Sponsored by the Ford car company, Gimme the Gig initially taped entrants performing (Hargo’s set was in Del Mar) and solicited online votes to narrow down a dozen contestants, who then competed in front of Was. “We were allowed to play two songs, ‘Forget Everything’ and ‘Regeneration X.’” After being asked to repeat the latter tune (from their full-length Out of Mankind), “Don Was came up to us and said, ‘Man, that was beautiful, the beginning almost has a Krishna Das kind of gospel chant, and then it really rocks!’”
After the 12 bands competed, “We all lined up in front of a Ford Focus, which had been outfitted with a recording console by Mad Mike from Pimp My Ride, and Don announced, ‘I’d like Hargo to stick around for the next day to record and shoot the video.’ It took a second to sink in. We were thinking, Wait, he wants us to come back tomorrow? So, that means we just won?”
Their song “Regeneration X” and the accompanying video were taped on the same day last month, with the audio portion recorded by Was from the Focus dashboard. “The console that was built into the car was really cool, and they outfitted it with a couple of Distressor compressors and some mic preamps, all analog, to give it that real vibe.

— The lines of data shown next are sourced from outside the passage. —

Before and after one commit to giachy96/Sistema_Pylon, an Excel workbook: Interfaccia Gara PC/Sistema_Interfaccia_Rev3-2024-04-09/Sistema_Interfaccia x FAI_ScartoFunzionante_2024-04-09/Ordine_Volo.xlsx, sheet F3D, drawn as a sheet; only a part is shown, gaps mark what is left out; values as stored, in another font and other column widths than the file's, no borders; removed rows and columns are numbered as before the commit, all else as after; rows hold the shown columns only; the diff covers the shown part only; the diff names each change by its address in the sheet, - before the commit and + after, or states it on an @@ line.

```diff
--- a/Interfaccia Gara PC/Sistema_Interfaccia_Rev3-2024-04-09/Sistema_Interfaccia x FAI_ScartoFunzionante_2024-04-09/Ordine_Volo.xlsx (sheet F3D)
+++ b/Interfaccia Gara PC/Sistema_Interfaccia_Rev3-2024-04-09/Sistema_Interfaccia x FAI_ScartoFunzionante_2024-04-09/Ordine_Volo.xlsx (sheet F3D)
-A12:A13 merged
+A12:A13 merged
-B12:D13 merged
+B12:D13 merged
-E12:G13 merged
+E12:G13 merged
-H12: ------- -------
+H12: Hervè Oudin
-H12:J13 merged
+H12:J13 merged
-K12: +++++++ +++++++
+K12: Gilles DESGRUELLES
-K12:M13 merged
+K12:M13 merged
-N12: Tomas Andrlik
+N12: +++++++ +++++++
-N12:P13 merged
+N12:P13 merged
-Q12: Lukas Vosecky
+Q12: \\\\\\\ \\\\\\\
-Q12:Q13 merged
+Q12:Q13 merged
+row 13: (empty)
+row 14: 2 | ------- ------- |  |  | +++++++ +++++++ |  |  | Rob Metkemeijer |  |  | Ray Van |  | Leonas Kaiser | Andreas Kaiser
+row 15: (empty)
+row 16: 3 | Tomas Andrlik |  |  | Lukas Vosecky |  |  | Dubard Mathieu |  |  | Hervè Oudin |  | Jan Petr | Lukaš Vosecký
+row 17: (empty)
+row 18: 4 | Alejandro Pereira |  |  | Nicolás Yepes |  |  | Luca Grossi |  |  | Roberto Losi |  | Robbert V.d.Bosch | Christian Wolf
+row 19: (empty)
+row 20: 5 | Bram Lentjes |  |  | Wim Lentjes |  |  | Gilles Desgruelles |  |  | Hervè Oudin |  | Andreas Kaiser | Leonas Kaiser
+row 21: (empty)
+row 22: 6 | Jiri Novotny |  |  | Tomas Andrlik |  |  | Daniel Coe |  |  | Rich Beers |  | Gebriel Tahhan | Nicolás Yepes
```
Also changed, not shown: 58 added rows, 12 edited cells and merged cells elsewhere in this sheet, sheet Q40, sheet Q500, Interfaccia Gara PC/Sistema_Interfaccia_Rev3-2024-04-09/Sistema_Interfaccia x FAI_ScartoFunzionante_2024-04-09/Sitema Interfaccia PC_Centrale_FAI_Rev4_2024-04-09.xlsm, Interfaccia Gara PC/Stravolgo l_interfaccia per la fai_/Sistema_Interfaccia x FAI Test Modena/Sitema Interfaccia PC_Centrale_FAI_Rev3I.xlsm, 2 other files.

I have to say I was kind of skeptical at first, but it actually worked very well. We tracked the song live with the rhythm section, overdubbed some guitars and vocals, and now it’s being mixed [by Grammy-winning engineer Krish Sharma].” The TV-show tapings are airing this month on KTLA, with plans to market them as a network or cable pilot.
Hargo estimates, “To shoot a video like the one we did for Gimme the Gig would have cost $100,000, and we own a hundred percent of both audio and video. Ford is working with iTunes and some other outlets to really push the track we recorded, and we get all the royalties.
“They’re acting almost like a label back in the day, but without stealing your publishing.”